(Revision comparison data)
+===+

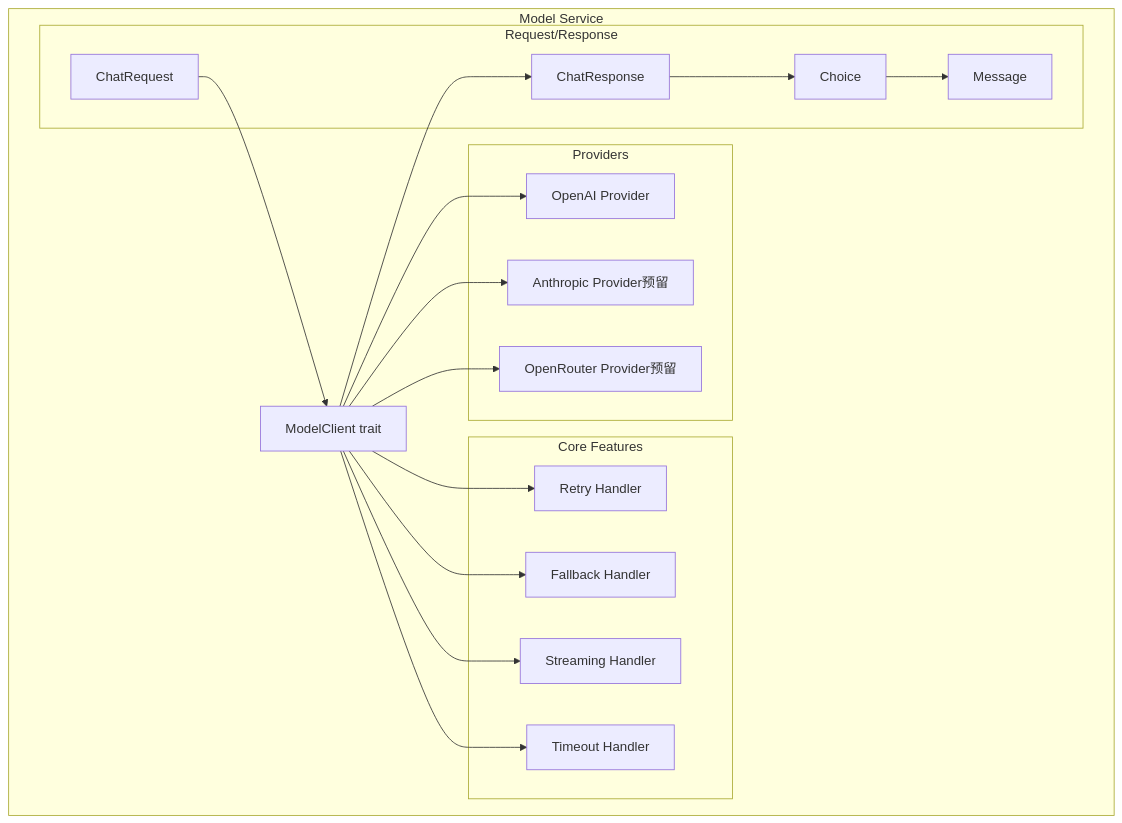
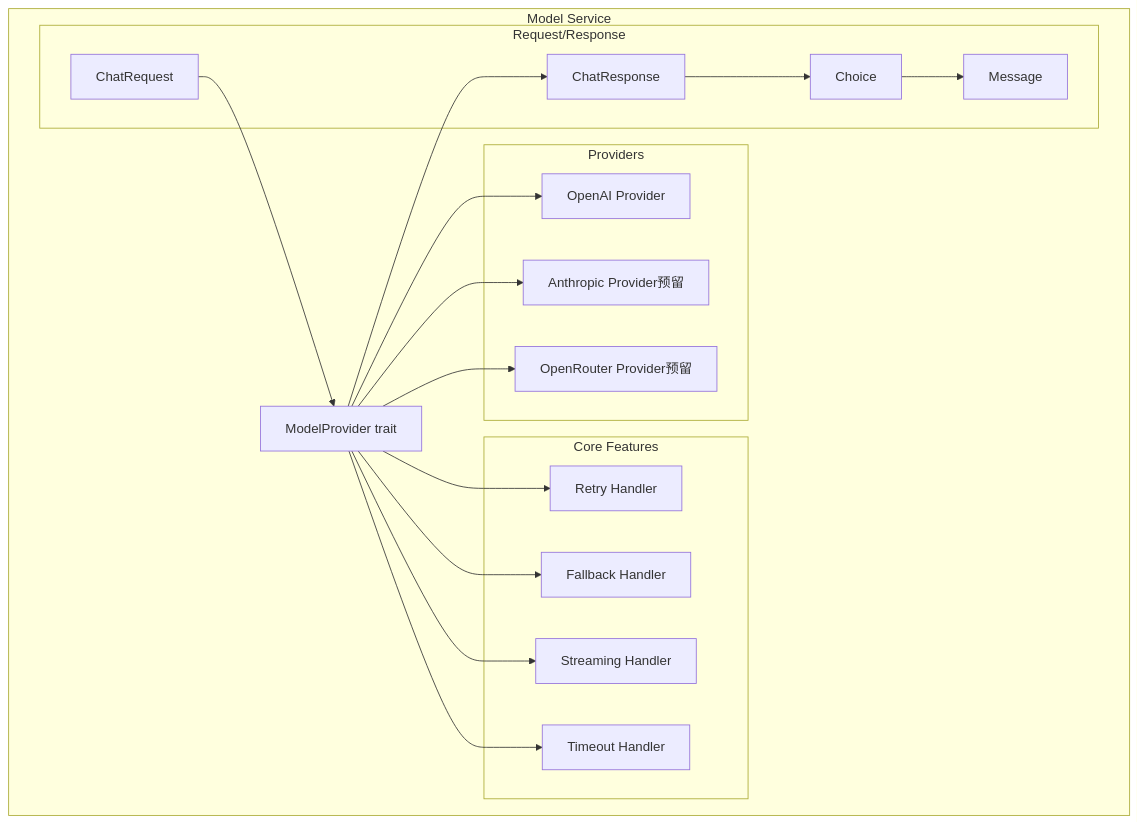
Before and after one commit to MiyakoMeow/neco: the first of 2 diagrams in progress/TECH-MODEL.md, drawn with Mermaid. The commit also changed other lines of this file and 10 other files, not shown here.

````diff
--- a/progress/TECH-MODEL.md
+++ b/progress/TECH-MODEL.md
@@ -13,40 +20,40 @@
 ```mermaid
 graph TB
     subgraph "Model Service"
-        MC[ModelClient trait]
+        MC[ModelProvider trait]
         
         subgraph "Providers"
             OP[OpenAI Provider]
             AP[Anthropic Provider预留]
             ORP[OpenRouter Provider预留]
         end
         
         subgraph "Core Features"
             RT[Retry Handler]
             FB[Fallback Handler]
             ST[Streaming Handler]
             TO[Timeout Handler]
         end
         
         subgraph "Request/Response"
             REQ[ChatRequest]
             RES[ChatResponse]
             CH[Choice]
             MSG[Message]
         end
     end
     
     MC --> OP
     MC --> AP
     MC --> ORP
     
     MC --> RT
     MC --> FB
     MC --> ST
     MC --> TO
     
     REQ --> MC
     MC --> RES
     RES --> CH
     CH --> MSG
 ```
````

+===+

- [TASK INSTRUCTIONS]
Filter the entries above down to the lines containing the word "Handler".

- [RESULT OF THIS EXERCISE]
             RT[Retry Handler]
             FB[Fallback Handler]
             ST[Streaming Handler]
             TO[Timeout Handler]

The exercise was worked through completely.